Study after study, and court case after court case, have found that election fraud of any kind is exceptionally rare, and in-person voter fraud (the only kind Mr. Obenshain’s photo ID law can address) is almost nonexistent. For example, in 2012 the investigative new organization News21 reported on an in-depth study they conducted of all types of alleged election fraud since 2000 – a period during which over 600 million votes were cast. The study turned up only 2,068 allegations of all types of fraud, including exactly 10 cases of alleged in-person voter fraud. Earlier this year, in a decision the Republican governor of Pennsylvania has decided not to appeal, a state court tossed out Pennsylvania’s voter ID law – in part because the state presented no evidence that any in-person voter fraud had actually occurred. Reflecting on such evidence, federal Circuit Judge Richard Posner late last year expressed serious second thoughts about a court decision in which he participated in 2007 that justified voter ID laws.

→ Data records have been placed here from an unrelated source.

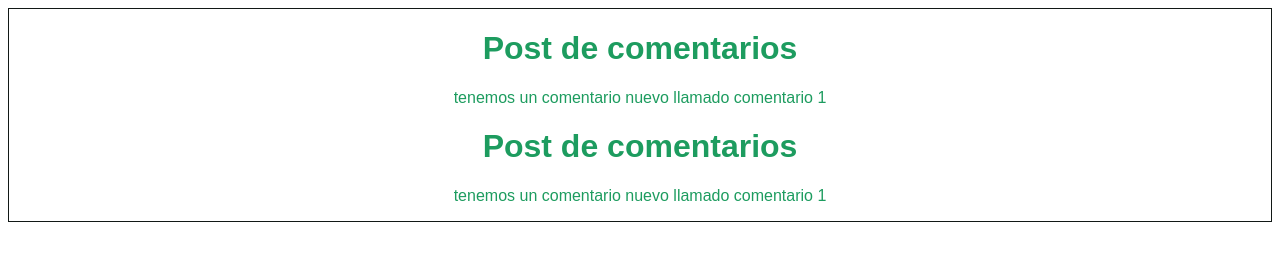
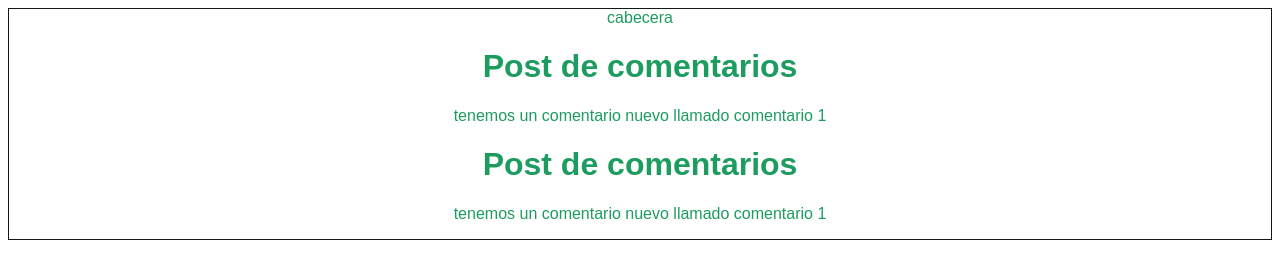
Before and after one commit to luigisoft033/pruebablog, a plain HTML site: page index.html in a window 1280 px wide. Drawn offline with Linux system fonts and the light colour scheme.

Commit message:
creacion cde cabecera

```diff
--- a/index.html
+++ b/index.html
@@ -12,6 +12,7 @@
 
 <body>
     <div id="container">
+        <div>cabecera</div>
         <div id="post">
             <h1>Post de comentarios</h1>
             <p>tenemos un comentario nuevo llamado comentario 1</p>
```
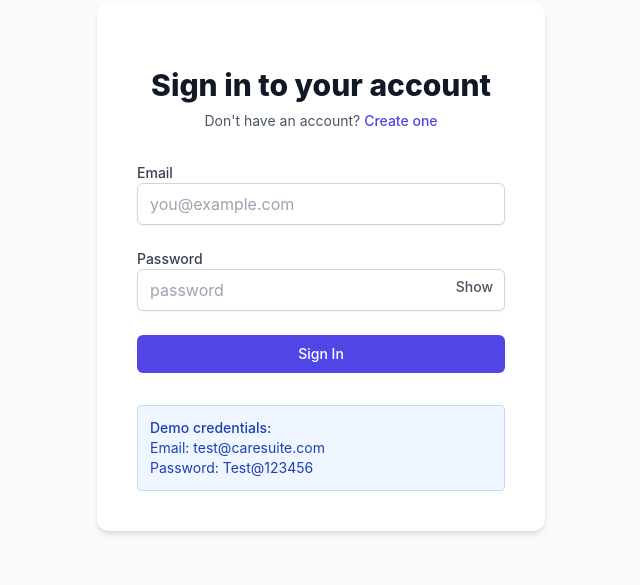
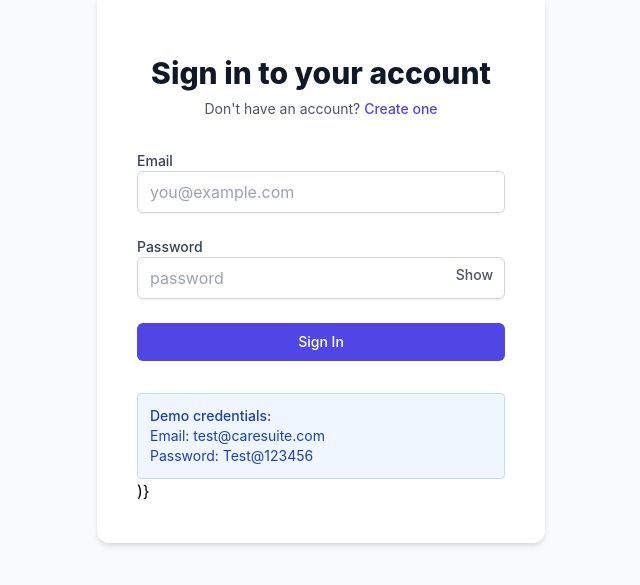
Before and after one commit to Suryansh-asati/caresuite, a React (Vite) app in the folder client/: page /login in a window 1280 px wide. Shown: the part 133-718 px from the top of the page, without its empty margins (319-959 px from the left). Built offline with nearby package versions, Linux system fonts and the light colour scheme; no server answers; the HTML template or start-up script is replaced by a standard one.

Commit message:
Update client/src/pages/Login.jsx
Co-authored-by: coderabbitai[bot] <136622811+coderabbitai[bot]@users.noreply.github.com>

```diff
--- a/client/src/pages/Login.jsx
+++ b/client/src/pages/Login.jsx
@@ -176,12 +176,13 @@ const Login = () => {
           </button>
         </form>
 
-        {!isSignUp && (
+        {!isSignUp && import.meta.env.DEV && (
           <div className="p-3 bg-blue-50 border border-blue-200 rounded text-sm text-blue-800">
             <p className="font-medium">Demo credentials:</p>
             <p>Email: test@caresuite.com</p>
             <p>Password: Test@123456</p>
           </div>
+        )}
         )}
       </div>
     </div>
```
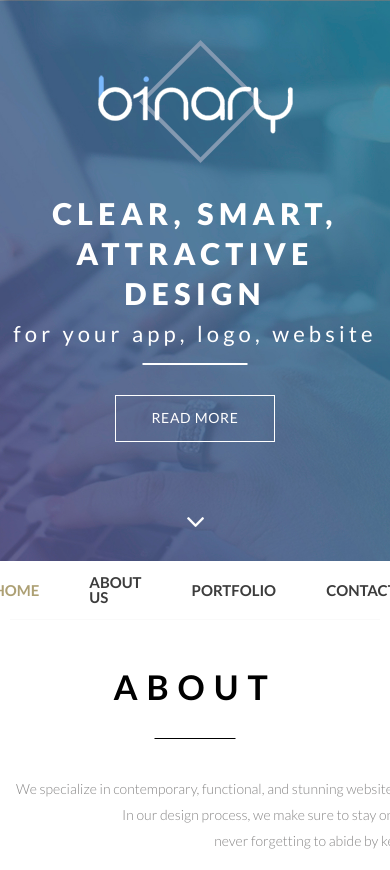
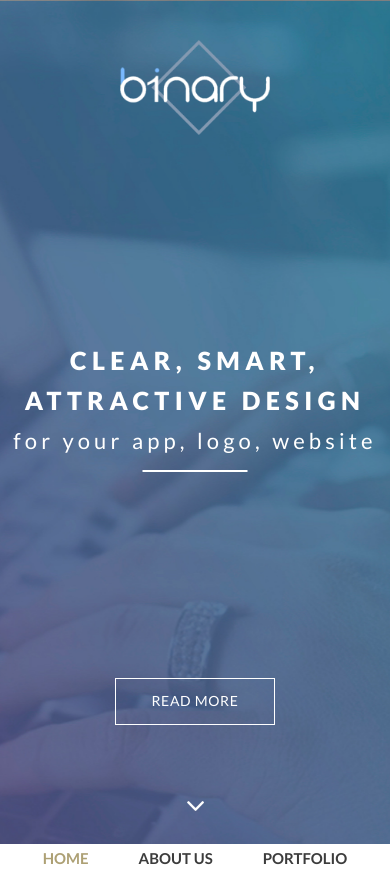
Before and after one commit to VolodymyrKurdiukov/binary, a website: page src/index.html in a window 390 px wide. Shown: the top 870 px of the page. Drawn offline with nearby package versions, Linux system fonts and the light colour scheme; files that its build step writes are made by us from their sources.

Commit message:
html+js+media

```diff
--- a/src/index.html
+++ b/src/index.html
@@ -29,16 +29,16 @@
 <body>
 	<div class="wrapper">
 		<section class="main">
-			<div class="main-block">
+			<div class="main__block">
 				<div class="container">
-					<a href="#" class="main-block__logo"><img src="img/logo.png" alt=""></a>
-					<div class="main-block__text">
-						<h1 class="main-block__title">Clear, smart, attractive design</h1>
-						<div class="main-block__subtitle">for your app, logo, website</div>
+					<a href="#" class="main__logo"><img src="img/logo.png" alt=""></a>
+					<div class="main__text">
+						<h1 class="main__title">Clear, smart, attractive design</h1>
+						<div class="main__subtitle">for your app, logo, website</div>
 					</div>
-					<div class="main-block__btns ">
-						<a href="#" class="main-block__link btn btn-w"><span>READ MORE</span></a>
-						<a href="#" class="main-block__arrow"><img src="img/Arrow.png" alt=""></a>
+					<div class="main__btns ">
+						<a href="#content" class="main__link btn btn-w goto"><span>READ MORE</span></a>
+						<a href="#content" class="main__arrow goto"><img src="img/Arrow.png" alt=""></a>
 					</div>
 				</div>
 			</div>
--- a/src/js/script.js
+++ b/src/js/script.js
@@ -32,3 +32,27 @@ $(document).ready(function () {
 	});
 });
 //=====================================================================================================================
+
+//scroll main_bg
+$(window).scroll(function (event) {
+	var s = 0 - $(this).scrollTop() / 3;
+	$('.main__img').css('transform', 'translate3d(0, ' + s + 'px, 0)');
+});
+
+//scroll main_bg
+$(window).resize(function (event) {
+	main();
+});
+function main() {
+	var h = $(window).outerHeight();
+	$('.main').css('min-height', h);
+}
+main();
+//=====================================================================================================================
+
+//goto block
+$('.goto').click(function () {
+	var el = $(this).attr('href').replace('#', '');
+	var offset = 0;
+	$('body,html').animate({ scrollTop: $('.' + el).offset().top + offset }, 500, function () { });
+});
--- a/src/scss/base/_media.scss
+++ b/src/scss/base/_media.scss
@@ -1,40 +1,100 @@
 @media (max-width: 1199.98px) {
-
 }
 @media (max-width: 991.98px) {
-	.main{
+	.main {
 		padding: 80px 0px 70px 0px;
 	}
-	.about{
-		&__header{
+	.about {
+		&__header {
 			margin: 0px 0px 50px 0px;
 		}
 	}
-	.bottom-content-about{
+	.bottom-content-about {
 		flex-wrap: wrap;
 		justify-content: center;
-		&__item{
+		&__item {
 			flex: 0 0 50%;
 		}
 	}
 }
 
 @media (max-width: 767.98px) {
-	.main{
+	.main {
 		padding: 40px 0px 30px 0px;
-		&-block{
-			&__title{
-				font-size: 30px;
+		&__title {
+			font-size: 30px;
+		}
+		&__subtitle {
+			font-size: 22px;
+		}
+		&__text {
+			padding: 0px 0px 20px 0px;
+		}
+	}
+	.about {
+		&__header {
+			margin: 0px 0px 25px 0px;
+		}
+	}
+	.content {
+		&-about {
+			&__title {
+				margin: 0px 0px 25px 0px;
+				padding: 0px 0px 25px 0px;
 			}
-			&__subtitle{
-				font-size: 22px;
+			&__text {
+				width: 500px;
 			}
-			&__text{
-				padding: 0px 0px 20px 0px;
+			&__top {
+				margin: 0px 0px 30px 0px;
+			}
+		}
+	}
+	.bottom-content-about {
+		&__text {
+			width: 500px;
+		}
+	}
+}
+@media (max-width: 667.98px) {
+	.main {
+		&__title {
+			font-size: 25px;
+		}
+		&__logo{
+			width: 150px;
+			img{
+				width: 100%;
 			}
 		}
 	}
 }
 @media (max-width: 574.98px) {
-
+	.content {
+		&-about {
+			&__title {
+				margin: 0px 0px 25px 0px;
+				padding: 0px 0px 25px 0px;
+			}
+			&__text {
+				width: 100%;
+			}
+			&__top {
+				margin: 0px 0px 30px 0px;
+			}
+		}
+	}
+	.bottom-content-about {
+		&__text {
+			width: 100%;
+		}
+		&__item {
+			flex: 1 1 100%;
+		}
+	}
+	.header {
+		&__list {
+			flex-wrap: wrap;
+		}
+	}
 }
--- a/src/scss/blocks/_main.scss
+++ b/src/scss/blocks/_main.scss
@@ -4,15 +4,8 @@
 	display: flex;
 	justify-content: center;
 	text-align: center;
-	padding: 160px 0px 150px 0px;
-	&__img {
-		position: absolute;
-		top: 0;
-		left: 0;
-		width: 100%;
-		height: 100%;
-	}
-	&-block {
+	padding: 50px 0;
+	&__block {
 		position: relative;
 		z-index: 1;
 		flex: 1 1 auto;
@@ -23,9 +16,9 @@
 			justify-content: space-between;
 			align-items: center;
 		}
-		&__logo {
 	}
 	&__text {
+		color:#fff;
 		position: relative;
 		padding: 0px 0px 49px 0px;
 		margin: 30px 0px;
@@ -41,7 +34,6 @@
 		}
 	}
 	&__title {
-			color: #ffffff;
 		font-size: 34px;
 		font-weight: 900;
 		line-height: 40px;
@@ -52,7 +44,6 @@
 	}
 
 	&__subtitle {
-			color: #ffffff;
 		font-size: 26px;
 		letter-spacing: 4.15px;
 	}
@@ -69,26 +60,22 @@
 		position: relative;
 		animation: arrow 1s infinite ease;
 	}
-
+	&__img {
+		position: fixed;
+		top: 0;
+		left: 0;
+		width: 100%;
+		height: 100%;
 	}
 }
 @keyframes arrow {
-	0%{
+	0% {
 		top: 0;
 	}
-	50%{
+	50% {
 		top: 20px;
 	}
-	100%{
+	100% {
 		top: 0;
 	}
 }
-
-.title {
-}
-.subtitle {
-}
-.btn {
-}
-.ibg {
-}
--- a/src/scss/style.scss
+++ b/src/scss/style.scss
@@ -20,6 +20,11 @@
 	padding: 0px 10px;
 	margin: 0 auto;
 }
+.content{
+	background-color: #fff;
+	position: relative;
+	z-index: 50;
+}
 
 .ibg {
 	background-position: center;
```
Also changed, not shown: dist/css/style.min.css, dist/index.html, dist/js/script.js. Lines whose indentation alone changed are shown as unchanged.
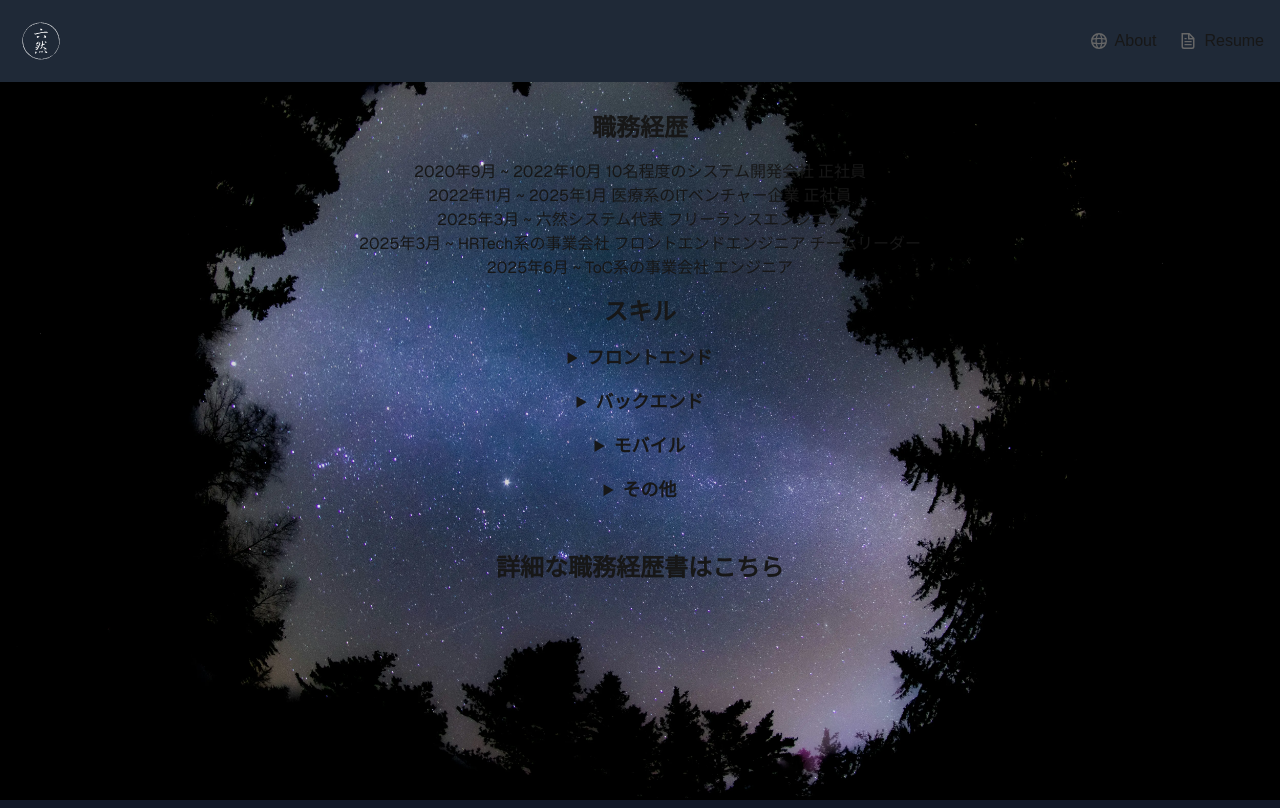
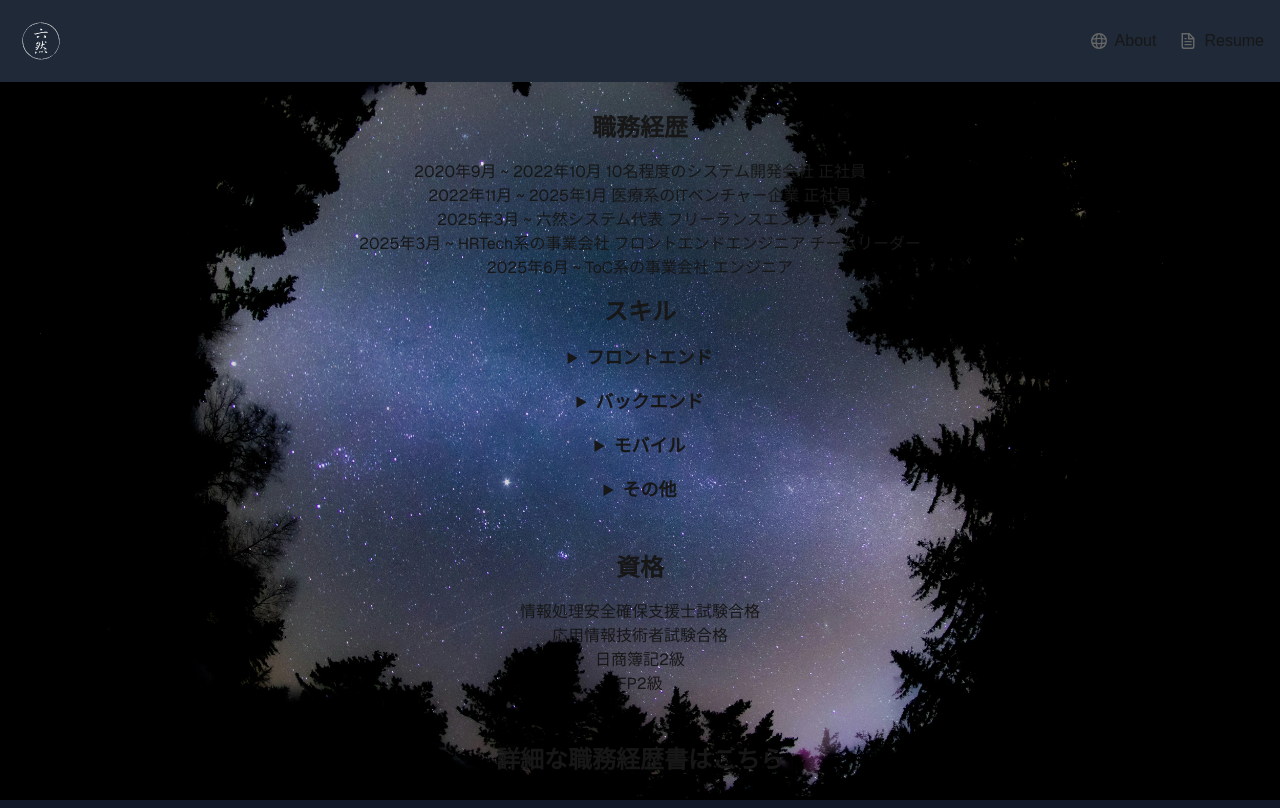
Before and after one commit to nottak0409/portfolio, a Next.js app: page /resume in a window 1280 px wide. Built offline with nearby package versions, Linux system fonts and the light colour scheme.

Commit message:
資格追加

```diff
--- a/app/resume/page.tsx
+++ b/app/resume/page.tsx
@@ -104,6 +104,17 @@ export default function Resume() {
             </ul>
           </details>
           <div className="text-xl sm:text-2xl font-bold text-center w-xl break-all mt-8">
+            資格
+          </div>
+          <div className="text-base text-center w-xl break-all">
+            <ul>
+              <li>情報処理安全確保支援士試験合格</li>
+              <li>応用情報技術者試験合格</li>
+              <li>日商簿記2級</li>
+              <li>FP2級</li>
+            </ul>
+          </div>
+          <div className="text-xl sm:text-2xl font-bold text-center w-xl break-all mt-8">
             <a href="/resume.pdf" download className="hover:underline">
               詳細な職務経歴書はこちら
             </a>
```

Both experience with such laws and academic and journalistic research have made clear what many people suspected from the beginning: that these laws are not intendedto address virtually non-existent fraud but to erect barriers to voting for groups less likely to vote for Republicans. That Virginia’s law is not the worst of this bad lot does not make it any more justifiable, or any less a waste of the state’s resources.

George Colvin, Oakton